Inheritance tax is an important consideration in estate planning and transferring wealth to your beneficiaries. Understanding the thresholds, rates, exemptions and planning strategies will help reduce the impact of taxes on your loved ones.
What is Inheritance Tax?
Inheritance tax is a tax imposed by governments on the value of an individual’s assets after their death. This is usually calculated based on the total value of assets, including property, investments, cash, and personal possessions. It’s the responsibility of the executor or personal representative of the deceased’s estate to ensure that inheritance tax is paid.
The primary purpose of inheritance tax is to generate revenue for the government. It helps fund public services and contributes to maintaining economic stability. Additionally, inheritance tax aims to address issues of wealth inequality by redistributing wealth across generations.
Inheritance tax Thresholds
Normally, Inheritance tax isn’t paid if the estate’s value is under £325,000 or if you leave everything over that threshold to a spouse, civil partner or to charity.
However, if you give your home to your direct descendent, your threshold increases to £500,000. A standard inheritance tax rate of 40% is charged on the part of the estate that surpasses the threshold, but there are reliefs and exemptions that can apply.
Who is a direct descendant?
For residence nil rate bad purposes, the direct descendant is:
- A child, grandchild or other lineal descendant;
- A spouse or civil partner of a lineal descendant (including their widow, widower or surviving civil partner).
This also includes:
- A child who is, or was at any time, their step-child;
- Their adopted child;
- A child fostered at any time by them;
- A child where they’re appointed as a guardian or special guardian when the child is under 18.
The person who inherits the home doesn’t have to be under 18. A person’s step-child is only someone whose parent is, or was, the spouse or civil partner of the person.
Direct descendants don’t include nephews, nieces, siblings and other relatives who aren’t in the list above.
Certain gifts that you give whilst alive can be taxed after you pass, depending on particular factors, as we detailed in our previous post on Making use of allowances to reduce your inheritance tax liability. Little has changed since then: if a gift is given less than seven years before you die it can be taxed depending on who you give the gift to, the value of the gift and when it was given.
Things that count as a gift include:
- Household and personal goods;
- A house, land and buildings;
- Stocks and shares on the London Stock Exchange;
- Unlisted shares you held for less than 2 years prior to your death;

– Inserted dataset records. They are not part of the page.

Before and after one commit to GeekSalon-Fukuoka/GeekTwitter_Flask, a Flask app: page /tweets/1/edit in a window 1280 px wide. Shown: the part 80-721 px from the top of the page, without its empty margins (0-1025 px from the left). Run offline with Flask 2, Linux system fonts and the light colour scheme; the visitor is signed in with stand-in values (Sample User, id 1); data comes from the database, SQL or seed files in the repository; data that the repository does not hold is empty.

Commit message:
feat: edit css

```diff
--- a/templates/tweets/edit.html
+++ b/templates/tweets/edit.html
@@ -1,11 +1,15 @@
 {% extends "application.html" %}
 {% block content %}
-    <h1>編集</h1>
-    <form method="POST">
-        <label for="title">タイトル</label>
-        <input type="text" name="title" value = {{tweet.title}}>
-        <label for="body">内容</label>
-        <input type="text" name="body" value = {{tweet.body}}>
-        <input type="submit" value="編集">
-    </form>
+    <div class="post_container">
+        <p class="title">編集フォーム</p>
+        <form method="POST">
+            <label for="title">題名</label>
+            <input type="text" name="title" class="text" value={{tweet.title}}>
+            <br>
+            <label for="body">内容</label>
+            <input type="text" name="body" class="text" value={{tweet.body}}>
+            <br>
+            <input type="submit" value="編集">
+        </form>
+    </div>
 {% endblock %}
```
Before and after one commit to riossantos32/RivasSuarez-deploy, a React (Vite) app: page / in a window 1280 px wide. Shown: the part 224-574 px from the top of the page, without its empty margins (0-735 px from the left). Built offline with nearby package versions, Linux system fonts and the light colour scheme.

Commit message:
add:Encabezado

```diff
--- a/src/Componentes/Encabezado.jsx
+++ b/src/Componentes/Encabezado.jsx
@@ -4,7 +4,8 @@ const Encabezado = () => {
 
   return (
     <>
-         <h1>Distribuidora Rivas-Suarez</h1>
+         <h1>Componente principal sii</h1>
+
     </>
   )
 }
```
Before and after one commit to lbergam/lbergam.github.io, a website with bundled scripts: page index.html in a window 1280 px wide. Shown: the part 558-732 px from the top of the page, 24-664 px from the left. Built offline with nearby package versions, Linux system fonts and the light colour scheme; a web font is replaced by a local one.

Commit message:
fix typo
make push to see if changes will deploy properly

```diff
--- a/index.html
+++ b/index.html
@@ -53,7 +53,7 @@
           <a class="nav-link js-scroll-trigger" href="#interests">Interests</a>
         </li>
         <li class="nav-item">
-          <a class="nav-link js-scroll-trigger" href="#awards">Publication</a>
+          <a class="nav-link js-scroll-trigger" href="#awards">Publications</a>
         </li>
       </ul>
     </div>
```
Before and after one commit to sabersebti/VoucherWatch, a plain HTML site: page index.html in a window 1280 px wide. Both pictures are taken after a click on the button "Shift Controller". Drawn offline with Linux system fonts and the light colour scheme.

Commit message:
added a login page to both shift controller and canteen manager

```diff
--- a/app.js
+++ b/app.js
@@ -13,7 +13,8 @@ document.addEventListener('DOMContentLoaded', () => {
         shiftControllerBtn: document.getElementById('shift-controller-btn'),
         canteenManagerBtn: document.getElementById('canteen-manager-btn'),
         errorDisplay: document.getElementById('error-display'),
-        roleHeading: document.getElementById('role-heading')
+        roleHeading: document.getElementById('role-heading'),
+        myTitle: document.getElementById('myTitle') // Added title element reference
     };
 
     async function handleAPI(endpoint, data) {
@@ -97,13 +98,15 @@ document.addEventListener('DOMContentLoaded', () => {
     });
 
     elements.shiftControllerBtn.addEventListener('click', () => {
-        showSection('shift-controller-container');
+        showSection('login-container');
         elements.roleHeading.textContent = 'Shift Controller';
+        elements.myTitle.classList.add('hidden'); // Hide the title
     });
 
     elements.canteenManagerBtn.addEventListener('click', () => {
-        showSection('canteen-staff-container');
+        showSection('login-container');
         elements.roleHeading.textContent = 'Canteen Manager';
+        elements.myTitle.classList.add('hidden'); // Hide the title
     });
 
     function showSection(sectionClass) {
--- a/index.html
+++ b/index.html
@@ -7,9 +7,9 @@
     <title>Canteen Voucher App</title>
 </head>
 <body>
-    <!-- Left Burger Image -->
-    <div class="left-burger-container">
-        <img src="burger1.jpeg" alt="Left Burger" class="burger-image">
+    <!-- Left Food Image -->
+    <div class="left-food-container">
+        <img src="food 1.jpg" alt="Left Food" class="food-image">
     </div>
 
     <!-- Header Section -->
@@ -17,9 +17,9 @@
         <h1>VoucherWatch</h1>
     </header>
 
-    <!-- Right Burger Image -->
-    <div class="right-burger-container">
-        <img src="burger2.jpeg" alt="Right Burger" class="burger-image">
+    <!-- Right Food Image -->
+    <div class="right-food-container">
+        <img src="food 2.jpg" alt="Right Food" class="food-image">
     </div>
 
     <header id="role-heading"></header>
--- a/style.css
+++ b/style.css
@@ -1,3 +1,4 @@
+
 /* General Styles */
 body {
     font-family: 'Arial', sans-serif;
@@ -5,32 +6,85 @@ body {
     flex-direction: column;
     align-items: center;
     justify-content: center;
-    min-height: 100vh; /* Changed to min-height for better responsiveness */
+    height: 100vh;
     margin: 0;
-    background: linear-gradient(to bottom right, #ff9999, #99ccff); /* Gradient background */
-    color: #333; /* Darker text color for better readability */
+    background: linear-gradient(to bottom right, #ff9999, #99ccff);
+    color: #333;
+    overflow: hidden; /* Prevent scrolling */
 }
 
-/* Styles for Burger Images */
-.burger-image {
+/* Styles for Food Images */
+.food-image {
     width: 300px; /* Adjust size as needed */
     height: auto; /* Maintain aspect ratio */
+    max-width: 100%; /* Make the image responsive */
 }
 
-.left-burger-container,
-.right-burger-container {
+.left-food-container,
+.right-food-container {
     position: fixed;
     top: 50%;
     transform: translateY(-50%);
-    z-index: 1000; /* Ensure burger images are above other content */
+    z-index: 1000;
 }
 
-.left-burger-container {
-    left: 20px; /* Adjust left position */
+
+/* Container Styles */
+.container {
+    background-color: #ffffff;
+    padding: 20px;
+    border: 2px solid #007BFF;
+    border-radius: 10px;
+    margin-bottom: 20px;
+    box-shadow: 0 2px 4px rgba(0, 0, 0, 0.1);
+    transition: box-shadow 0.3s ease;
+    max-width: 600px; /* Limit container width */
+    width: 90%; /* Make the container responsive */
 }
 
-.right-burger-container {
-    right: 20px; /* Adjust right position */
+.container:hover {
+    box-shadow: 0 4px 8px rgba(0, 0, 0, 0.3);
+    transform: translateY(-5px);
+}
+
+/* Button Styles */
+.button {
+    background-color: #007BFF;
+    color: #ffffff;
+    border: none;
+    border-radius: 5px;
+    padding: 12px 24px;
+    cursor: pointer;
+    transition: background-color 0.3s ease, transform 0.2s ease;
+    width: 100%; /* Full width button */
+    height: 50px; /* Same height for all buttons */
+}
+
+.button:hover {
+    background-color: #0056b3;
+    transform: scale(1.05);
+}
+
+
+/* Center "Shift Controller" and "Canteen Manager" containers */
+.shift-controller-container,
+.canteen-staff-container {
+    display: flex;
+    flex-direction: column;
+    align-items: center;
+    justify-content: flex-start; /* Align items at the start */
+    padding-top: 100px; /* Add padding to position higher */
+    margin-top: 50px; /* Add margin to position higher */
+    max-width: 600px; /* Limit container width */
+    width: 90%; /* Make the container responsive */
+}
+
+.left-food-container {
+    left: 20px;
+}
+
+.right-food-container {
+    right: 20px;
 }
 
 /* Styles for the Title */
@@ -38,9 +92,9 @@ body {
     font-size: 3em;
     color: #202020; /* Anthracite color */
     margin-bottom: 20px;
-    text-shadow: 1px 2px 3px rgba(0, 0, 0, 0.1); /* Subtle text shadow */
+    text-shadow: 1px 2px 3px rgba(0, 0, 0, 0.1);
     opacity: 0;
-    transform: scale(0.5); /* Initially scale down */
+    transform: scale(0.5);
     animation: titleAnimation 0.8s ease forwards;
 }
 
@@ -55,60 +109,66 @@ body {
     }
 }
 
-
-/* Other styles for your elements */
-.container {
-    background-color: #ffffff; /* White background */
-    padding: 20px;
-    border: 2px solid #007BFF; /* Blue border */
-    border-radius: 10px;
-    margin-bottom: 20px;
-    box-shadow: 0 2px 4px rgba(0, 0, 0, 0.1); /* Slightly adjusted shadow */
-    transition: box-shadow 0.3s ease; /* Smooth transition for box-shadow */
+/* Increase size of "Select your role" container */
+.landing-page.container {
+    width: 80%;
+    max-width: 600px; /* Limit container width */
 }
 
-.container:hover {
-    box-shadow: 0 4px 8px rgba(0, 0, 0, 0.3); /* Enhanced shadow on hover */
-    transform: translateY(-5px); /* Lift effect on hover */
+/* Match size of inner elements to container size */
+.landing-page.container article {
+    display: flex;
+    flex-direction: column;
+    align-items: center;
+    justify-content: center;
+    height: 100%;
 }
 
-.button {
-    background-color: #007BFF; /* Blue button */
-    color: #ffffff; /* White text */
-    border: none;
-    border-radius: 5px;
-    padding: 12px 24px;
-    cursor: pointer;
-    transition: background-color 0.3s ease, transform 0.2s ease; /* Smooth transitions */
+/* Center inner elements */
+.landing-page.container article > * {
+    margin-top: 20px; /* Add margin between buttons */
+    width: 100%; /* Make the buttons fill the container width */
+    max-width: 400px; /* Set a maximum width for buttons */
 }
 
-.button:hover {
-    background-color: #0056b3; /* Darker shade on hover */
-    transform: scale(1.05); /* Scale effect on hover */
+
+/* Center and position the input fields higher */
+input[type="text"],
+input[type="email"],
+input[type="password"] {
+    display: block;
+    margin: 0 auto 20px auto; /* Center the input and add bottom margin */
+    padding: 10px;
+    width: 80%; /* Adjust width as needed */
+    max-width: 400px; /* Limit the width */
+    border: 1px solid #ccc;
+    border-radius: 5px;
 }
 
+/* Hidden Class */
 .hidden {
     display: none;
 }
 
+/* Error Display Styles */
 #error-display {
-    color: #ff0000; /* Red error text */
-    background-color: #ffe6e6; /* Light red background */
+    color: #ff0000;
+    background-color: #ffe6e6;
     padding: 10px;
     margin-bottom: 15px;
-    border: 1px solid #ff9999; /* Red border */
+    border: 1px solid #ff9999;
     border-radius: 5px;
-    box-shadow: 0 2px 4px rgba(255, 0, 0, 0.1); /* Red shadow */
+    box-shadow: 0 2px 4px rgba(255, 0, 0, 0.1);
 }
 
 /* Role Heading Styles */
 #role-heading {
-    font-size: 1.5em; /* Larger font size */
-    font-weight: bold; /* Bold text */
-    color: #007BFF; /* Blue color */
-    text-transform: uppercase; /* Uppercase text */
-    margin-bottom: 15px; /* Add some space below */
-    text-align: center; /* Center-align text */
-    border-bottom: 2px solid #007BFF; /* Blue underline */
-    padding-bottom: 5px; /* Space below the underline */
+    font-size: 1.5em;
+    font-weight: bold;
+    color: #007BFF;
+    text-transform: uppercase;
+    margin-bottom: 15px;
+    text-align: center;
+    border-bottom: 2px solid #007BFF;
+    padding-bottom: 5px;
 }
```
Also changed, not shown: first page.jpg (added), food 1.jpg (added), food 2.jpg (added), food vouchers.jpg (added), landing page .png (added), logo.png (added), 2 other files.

There are other reliefs and exemptions that may apply, such as a Business Property Relief, which we can advise on.
How to limit Inheritance Tax
There are different ways to minimise how much UK inheritance tax your beneficiaries will have to pay by planning out your estate well in advance. Some things you can do are:
- Lifetime Giving. Making gifts during one’s lifetime can reduce the taxable value of the estate. Various gifting allowances and exemptions may apply, allowing individuals to pass on assets without incurring inheritance tax.
- Utilising Exemptions. Taking advantage of exemptions and allowances provided by the tax authorities can significantly reduce the inheritance tax burden. Understanding the rules and regulations surrounding these exemptions is crucial for effective estate planning.
- Life Insurance. Acquiring life insurance policies written in trust can provide funds to cover any potential inheritance tax liability. This can help beneficiaries avoid the need to sell assets to pay the tax.
Your Inheritance Tax thresholds
Our Wills and Probate team is always happy to discuss the best way of dealing with your estate. Everyone is different, and the provisions of all our Wills should differ too.